Top of Extracted entries
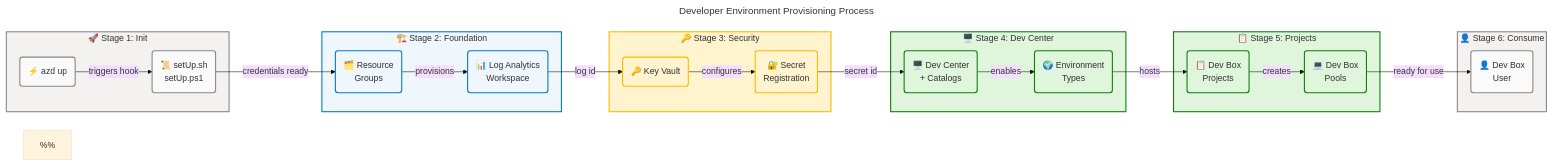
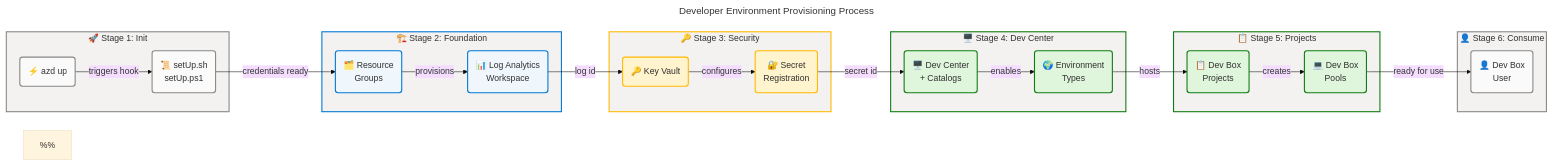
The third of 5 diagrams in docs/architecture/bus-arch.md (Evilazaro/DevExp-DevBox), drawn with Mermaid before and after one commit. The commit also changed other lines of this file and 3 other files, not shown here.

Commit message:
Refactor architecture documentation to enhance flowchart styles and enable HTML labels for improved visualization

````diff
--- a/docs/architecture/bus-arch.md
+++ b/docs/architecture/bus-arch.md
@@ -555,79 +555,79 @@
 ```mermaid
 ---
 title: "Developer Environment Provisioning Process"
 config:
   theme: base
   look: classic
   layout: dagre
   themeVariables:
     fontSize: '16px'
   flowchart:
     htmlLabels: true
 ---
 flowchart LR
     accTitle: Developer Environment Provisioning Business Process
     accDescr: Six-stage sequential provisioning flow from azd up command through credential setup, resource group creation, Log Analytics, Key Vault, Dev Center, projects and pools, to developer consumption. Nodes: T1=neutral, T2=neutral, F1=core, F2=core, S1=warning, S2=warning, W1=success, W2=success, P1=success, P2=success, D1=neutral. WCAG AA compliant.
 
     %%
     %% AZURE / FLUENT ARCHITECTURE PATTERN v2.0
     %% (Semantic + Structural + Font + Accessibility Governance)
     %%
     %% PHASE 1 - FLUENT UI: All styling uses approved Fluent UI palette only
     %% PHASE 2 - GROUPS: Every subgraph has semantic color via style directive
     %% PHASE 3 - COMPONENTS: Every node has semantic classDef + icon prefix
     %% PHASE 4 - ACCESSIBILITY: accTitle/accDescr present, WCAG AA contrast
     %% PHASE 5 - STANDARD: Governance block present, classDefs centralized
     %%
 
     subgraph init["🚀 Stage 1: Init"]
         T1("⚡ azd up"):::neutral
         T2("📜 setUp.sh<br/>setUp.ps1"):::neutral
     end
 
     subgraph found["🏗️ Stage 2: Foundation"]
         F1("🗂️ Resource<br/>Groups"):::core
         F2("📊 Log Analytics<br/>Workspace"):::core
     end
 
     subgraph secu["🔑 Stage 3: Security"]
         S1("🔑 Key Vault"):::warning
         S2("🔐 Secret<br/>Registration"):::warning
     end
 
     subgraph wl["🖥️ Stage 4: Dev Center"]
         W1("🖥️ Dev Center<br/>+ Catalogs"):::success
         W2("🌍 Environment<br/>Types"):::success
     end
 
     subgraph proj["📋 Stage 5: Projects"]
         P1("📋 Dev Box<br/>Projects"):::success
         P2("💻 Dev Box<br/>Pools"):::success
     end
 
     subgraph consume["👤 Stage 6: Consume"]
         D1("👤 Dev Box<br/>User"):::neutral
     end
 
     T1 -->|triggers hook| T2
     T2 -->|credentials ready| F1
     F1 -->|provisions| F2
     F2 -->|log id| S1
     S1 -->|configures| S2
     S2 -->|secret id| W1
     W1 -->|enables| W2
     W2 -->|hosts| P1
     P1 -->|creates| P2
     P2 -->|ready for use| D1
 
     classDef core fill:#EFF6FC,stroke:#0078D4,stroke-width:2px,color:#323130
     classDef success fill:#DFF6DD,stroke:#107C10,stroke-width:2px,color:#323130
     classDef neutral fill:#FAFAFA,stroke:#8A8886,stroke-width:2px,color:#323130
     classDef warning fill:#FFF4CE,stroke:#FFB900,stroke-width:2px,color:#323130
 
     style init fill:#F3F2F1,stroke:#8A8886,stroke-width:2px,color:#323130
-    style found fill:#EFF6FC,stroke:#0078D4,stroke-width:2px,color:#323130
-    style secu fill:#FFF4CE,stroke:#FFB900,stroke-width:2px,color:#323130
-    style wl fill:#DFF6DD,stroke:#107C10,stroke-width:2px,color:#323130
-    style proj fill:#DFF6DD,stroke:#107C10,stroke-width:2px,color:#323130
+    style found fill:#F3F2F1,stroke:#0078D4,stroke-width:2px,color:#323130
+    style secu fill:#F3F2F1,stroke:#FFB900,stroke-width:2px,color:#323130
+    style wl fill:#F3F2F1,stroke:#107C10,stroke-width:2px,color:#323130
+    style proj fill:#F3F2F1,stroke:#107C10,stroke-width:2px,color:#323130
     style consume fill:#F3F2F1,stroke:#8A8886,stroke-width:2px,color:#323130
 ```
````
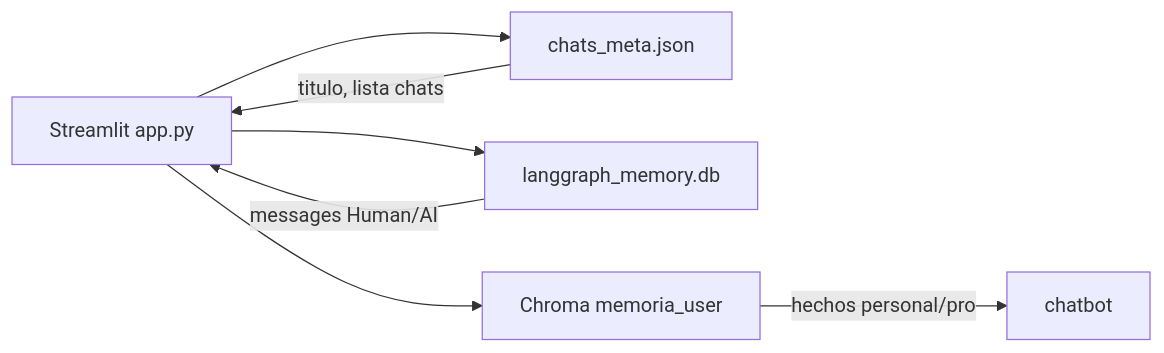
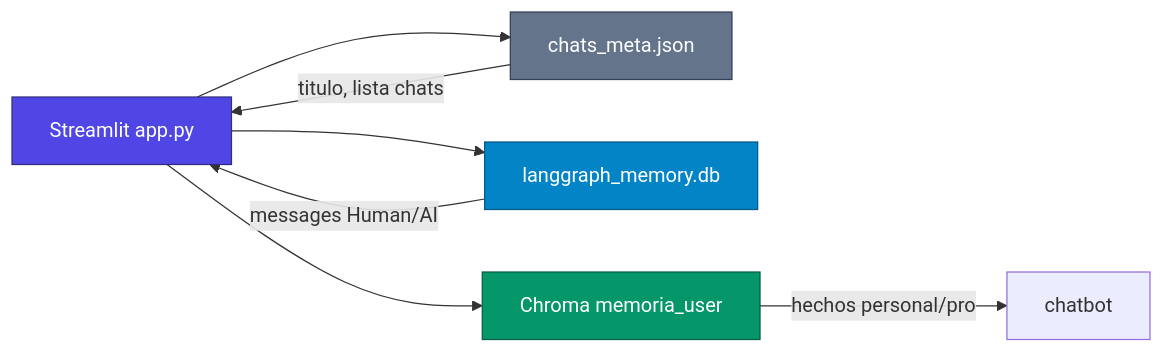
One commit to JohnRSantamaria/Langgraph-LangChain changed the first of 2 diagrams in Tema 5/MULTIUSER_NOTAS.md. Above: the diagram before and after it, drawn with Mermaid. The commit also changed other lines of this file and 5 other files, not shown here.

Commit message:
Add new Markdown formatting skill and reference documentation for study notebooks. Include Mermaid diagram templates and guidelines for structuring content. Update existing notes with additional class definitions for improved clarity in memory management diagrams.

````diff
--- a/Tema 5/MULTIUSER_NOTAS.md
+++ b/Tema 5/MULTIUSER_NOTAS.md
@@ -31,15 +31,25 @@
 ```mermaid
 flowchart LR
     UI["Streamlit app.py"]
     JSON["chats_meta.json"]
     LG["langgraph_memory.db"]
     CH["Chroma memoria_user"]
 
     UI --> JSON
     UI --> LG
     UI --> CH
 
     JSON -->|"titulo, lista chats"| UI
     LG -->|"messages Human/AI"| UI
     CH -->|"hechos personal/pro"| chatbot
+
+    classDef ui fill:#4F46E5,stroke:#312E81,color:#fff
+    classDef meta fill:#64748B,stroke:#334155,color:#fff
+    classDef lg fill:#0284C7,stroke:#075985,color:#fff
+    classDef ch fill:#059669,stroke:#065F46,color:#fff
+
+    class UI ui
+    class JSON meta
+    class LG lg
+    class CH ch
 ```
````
Bottom of Extracted entries
**Task statement**
When you retype the listing, keep every line exactly as it is and drop the pictures.

**Answer to the problem**
The third of 5 diagrams in docs/architecture/bus-arch.md (Evilazaro/DevExp-DevBox), drawn with Mermaid before and after one commit. The commit also changed other lines of this file and 3 other files, not shown here.

Commit message:
Refactor architecture documentation to enhance flowchart styles and enable HTML labels for improved visualization

````diff
--- a/docs/architecture/bus-arch.md
+++ b/docs/architecture/bus-arch.md
@@ -555,79 +555,79 @@
 ```mermaid
 ---
 title: "Developer Environment Provisioning Process"
 config:
   theme: base
   look: classic
   layout: dagre
   themeVariables:
     fontSize: '16px'
   flowchart:
     htmlLabels: true
 ---
 flowchart LR
     accTitle: Developer Environment Provisioning Business Process
     accDescr: Six-stage sequential provisioning flow from azd up command through credential setup, resource group creation, Log Analytics, Key Vault, Dev Center, projects and pools, to developer consumption. Nodes: T1=neutral, T2=neutral, F1=core, F2=core, S1=warning, S2=warning, W1=success, W2=success, P1=success, P2=success, D1=neutral. WCAG AA compliant.
 
     %%
     %% AZURE / FLUENT ARCHITECTURE PATTERN v2.0
     %% (Semantic + Structural + Font + Accessibility Governance)
     %%
     %% PHASE 1 - FLUENT UI: All styling uses approved Fluent UI palette only
     %% PHASE 2 - GROUPS: Every subgraph has semantic color via style directive
     %% PHASE 3 - COMPONENTS: Every node has semantic classDef + icon prefix
     %% PHASE 4 - ACCESSIBILITY: accTitle/accDescr present, WCAG AA contrast
     %% PHASE 5 - STANDARD: Governance block present, classDefs centralized
     %%
 
     subgraph init["🚀 Stage 1: Init"]
         T1("⚡ azd up"):::neutral
         T2("📜 setUp.sh<br/>setUp.ps1"):::neutral
     end
 
     subgraph found["🏗️ Stage 2: Foundation"]
         F1("🗂️ Resource<br/>Groups"):::core
         F2("📊 Log Analytics<br/>Workspace"):::core
     end
 
     subgraph secu["🔑 Stage 3: Security"]
         S1("🔑 Key Vault"):::warning
         S2("🔐 Secret<br/>Registration"):::warning
     end
 
     subgraph wl["🖥️ Stage 4: Dev Center"]
         W1("🖥️ Dev Center<br/>+ Catalogs"):::success
         W2("🌍 Environment<br/>Types"):::success
     end
 
     subgraph proj["📋 Stage 5: Projects"]
         P1("📋 Dev Box<br/>Projects"):::success
         P2("💻 Dev Box<br/>Pools"):::success
     end
 
     subgraph consume["👤 Stage 6: Consume"]
         D1("👤 Dev Box<br/>User"):::neutral
     end
 
     T1 -->|triggers hook| T2
     T2 -->|credentials ready| F1
     F1 -->|provisions| F2
     F2 -->|log id| S1
     S1 -->|configures| S2
     S2 -->|secret id| W1
     W1 -->|enables| W2
     W2 -->|hosts| P1
     P1 -->|creates| P2
     P2 -->|ready for use| D1
 
     classDef core fill:#EFF6FC,stroke:#0078D4,stroke-width:2px,color:#323130
     classDef success fill:#DFF6DD,stroke:#107C10,stroke-width:2px,color:#323130
     classDef neutral fill:#FAFAFA,stroke:#8A8886,stroke-width:2px,color:#323130
     classDef warning fill:#FFF4CE,stroke:#FFB900,stroke-width:2px,color:#323130
 
     style init fill:#F3F2F1,stroke:#8A8886,stroke-width:2px,color:#323130
-    style found fill:#EFF6FC,stroke:#0078D4,stroke-width:2px,color:#323130
-    style secu fill:#FFF4CE,stroke:#FFB900,stroke-width:2px,color:#323130
-    style wl fill:#DFF6DD,stroke:#107C10,stroke-width:2px,color:#323130
-    style proj fill:#DFF6DD,stroke:#107C10,stroke-width:2px,color:#323130
+    style found fill:#F3F2F1,stroke:#0078D4,stroke-width:2px,color:#323130
+    style secu fill:#F3F2F1,stroke:#FFB900,stroke-width:2px,color:#323130
+    style wl fill:#F3F2F1,stroke:#107C10,stroke-width:2px,color:#323130
+    style proj fill:#F3F2F1,stroke:#107C10,stroke-width:2px,color:#323130
     style consume fill:#F3F2F1,stroke:#8A8886,stroke-width:2px,color:#323130
 ```
````
One commit to JohnRSantamaria/Langgraph-LangChain changed the first of 2 diagrams in Tema 5/MULTIUSER_NOTAS.md. Above: the diagram before and after it, drawn with Mermaid. The commit also changed other lines of this file and 5 other files, not shown here.

Commit message:
Add new Markdown formatting skill and reference documentation for study notebooks. Include Mermaid diagram templates and guidelines for structuring content. Update existing notes with additional class definitions for improved clarity in memory management diagrams.

````diff
--- a/Tema 5/MULTIUSER_NOTAS.md
+++ b/Tema 5/MULTIUSER_NOTAS.md
@@ -31,15 +31,25 @@
 ```mermaid
 flowchart LR
     UI["Streamlit app.py"]
     JSON["chats_meta.json"]
     LG["langgraph_memory.db"]
     CH["Chroma memoria_user"]
 
     UI --> JSON
     UI --> LG
     UI --> CH
 
     JSON -->|"titulo, lista chats"| UI
     LG -->|"messages Human/AI"| UI
     CH -->|"hechos personal/pro"| chatbot
+
+    classDef ui fill:#4F46E5,stroke:#312E81,color:#fff
+    classDef meta fill:#64748B,stroke:#334155,color:#fff
+    classDef lg fill:#0284C7,stroke:#075985,color:#fff
+    classDef ch fill:#059669,stroke:#065F46,color:#fff
+
+    class UI ui
+    class JSON meta
+    class LG lg
+    class CH ch
 ```
````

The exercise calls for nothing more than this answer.